$\ \begin{array}{left}\mathrm{F}_{v}=\rho_{\mathrm{s}} \cdot \mathrm{g} \cdot \mathrm{h}_{\mathrm{i}}^{2} \cdot \mathrm{w} \cdot \lambda_{\mathrm{V D}}\\ \text{With:}\\ \lambda_{\mathrm{VD}}=\frac{\sin (\alpha+\beta)}{\sin (\beta)} \cdot\left\{\frac{\left(\mathrm{h}_{\mathrm{b}} / \mathrm{h}_{\mathrm{i}}+\sin (\alpha)\right)}{\sin (\alpha)}+\frac{\cos (\alpha+\beta)}{2 \cdot \sin (\beta)}\right\} \cdot \frac{\sin (\beta+\varphi) \cdot \cos (\alpha+\delta)}{\sin (\alpha+\beta+\delta+\varphi)}\end{array}\tag{5-14}$

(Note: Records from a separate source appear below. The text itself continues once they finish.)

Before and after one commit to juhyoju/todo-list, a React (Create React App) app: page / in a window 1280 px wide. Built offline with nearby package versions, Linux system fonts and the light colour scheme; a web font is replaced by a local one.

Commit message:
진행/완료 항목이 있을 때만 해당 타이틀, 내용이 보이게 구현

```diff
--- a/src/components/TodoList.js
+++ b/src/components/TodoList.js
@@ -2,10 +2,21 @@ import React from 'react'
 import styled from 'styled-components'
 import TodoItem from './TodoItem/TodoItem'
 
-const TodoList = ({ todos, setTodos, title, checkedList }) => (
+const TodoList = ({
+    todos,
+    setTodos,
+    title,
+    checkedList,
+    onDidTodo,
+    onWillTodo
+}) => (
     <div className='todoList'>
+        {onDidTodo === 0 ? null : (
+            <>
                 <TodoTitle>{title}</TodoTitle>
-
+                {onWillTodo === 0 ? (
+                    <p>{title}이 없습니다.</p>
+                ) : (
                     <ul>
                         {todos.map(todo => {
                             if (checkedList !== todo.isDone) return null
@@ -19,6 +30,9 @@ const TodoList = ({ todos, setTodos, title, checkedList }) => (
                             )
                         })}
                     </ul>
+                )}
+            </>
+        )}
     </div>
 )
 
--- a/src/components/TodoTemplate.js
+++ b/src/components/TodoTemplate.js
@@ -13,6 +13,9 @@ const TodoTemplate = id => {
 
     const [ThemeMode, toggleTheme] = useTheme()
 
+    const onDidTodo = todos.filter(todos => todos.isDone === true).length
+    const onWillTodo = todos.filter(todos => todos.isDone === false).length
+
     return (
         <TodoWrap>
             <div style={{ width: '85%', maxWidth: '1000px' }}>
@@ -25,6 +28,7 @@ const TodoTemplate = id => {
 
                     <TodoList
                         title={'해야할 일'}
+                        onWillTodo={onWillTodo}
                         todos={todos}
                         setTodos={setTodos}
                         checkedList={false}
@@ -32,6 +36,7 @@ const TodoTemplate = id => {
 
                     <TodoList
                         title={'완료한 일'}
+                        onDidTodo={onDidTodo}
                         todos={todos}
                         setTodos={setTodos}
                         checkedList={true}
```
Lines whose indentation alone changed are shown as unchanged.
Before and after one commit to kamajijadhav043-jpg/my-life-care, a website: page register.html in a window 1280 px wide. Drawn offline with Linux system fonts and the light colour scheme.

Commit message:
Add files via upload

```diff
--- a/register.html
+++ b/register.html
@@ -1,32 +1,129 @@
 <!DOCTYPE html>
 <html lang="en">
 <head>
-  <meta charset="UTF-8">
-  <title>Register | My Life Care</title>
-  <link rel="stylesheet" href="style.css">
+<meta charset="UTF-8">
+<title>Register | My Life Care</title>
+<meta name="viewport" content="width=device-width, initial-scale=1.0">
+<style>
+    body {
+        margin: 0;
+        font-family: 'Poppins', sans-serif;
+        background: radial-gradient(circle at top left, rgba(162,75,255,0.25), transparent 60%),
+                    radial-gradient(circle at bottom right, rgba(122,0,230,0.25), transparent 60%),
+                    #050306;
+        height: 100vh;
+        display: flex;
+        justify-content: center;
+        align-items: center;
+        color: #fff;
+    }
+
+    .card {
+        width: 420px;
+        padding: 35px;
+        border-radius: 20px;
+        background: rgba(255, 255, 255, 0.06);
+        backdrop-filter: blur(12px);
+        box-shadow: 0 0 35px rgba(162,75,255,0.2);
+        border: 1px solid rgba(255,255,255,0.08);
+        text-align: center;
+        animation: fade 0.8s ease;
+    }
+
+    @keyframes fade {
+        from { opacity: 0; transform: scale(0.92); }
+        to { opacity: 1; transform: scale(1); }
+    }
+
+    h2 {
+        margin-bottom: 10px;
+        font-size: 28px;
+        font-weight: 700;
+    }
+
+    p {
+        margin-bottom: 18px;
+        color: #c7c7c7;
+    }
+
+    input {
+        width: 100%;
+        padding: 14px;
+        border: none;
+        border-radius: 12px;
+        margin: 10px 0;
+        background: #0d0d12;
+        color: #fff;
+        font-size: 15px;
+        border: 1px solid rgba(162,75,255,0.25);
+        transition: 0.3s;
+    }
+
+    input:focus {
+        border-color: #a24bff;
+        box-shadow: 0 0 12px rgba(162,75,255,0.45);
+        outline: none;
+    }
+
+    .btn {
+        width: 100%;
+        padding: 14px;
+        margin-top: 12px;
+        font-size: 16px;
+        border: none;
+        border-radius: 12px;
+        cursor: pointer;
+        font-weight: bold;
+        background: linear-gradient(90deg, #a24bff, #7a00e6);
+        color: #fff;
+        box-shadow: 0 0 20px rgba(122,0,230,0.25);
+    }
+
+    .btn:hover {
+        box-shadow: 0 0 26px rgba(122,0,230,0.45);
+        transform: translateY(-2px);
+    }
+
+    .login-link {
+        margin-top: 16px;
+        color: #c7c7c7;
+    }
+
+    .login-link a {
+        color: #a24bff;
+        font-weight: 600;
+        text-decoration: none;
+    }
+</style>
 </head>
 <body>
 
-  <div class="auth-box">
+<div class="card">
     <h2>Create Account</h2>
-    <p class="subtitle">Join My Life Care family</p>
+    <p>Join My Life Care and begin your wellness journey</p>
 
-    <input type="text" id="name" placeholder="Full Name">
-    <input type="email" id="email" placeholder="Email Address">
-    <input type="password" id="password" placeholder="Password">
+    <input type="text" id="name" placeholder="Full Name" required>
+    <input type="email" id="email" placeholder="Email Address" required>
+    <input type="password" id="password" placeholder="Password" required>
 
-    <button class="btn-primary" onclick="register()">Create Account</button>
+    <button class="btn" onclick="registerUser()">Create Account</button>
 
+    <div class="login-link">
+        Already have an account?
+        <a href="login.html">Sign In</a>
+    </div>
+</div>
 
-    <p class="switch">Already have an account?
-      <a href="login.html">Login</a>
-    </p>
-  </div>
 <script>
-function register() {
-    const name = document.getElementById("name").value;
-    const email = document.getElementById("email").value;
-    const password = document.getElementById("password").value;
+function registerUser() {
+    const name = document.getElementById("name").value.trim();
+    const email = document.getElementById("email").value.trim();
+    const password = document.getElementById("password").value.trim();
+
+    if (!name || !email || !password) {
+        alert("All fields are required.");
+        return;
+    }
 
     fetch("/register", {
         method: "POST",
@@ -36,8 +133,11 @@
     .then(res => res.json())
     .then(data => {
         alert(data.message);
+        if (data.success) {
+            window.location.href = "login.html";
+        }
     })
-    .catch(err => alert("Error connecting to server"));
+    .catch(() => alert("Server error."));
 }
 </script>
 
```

Figure 5-6, Figure 5-7 and Figure 5-8 show the shear angle β, the horizontal cutting force coefficient λHD and the vertical cutting force coefficient λVD. It should be mentioned here that choosing another shape of the layer cut will result in different values for the shear angle and the cutting force coefficients.

For blade angles up to 60°, there is not much influence of the angle of internal friction on the vertical force. The horizontal force and the shear angle however depend strongly on the angle of internal friction. At large blade angles, the horizontal force becomes very large, while the vertical force changes sign and becomes very large negative (upwards directed). The shear angle decreases with increasing blade angle and angle of internal friction.

At large blade angles nature will look for an alternative mechanism, the wedge mechanism, which is discussed in later chapters.

This page titled 5.3: The Equilibrium of Forces is shared under a CC BY-NC-SA 4.0 license and was authored, remixed, and/or curated by Sape A. Miedema (TU Delft Open Textbooks) via source content that was edited to the style and standards of the LibreTexts platform; a detailed edit history is available upon request.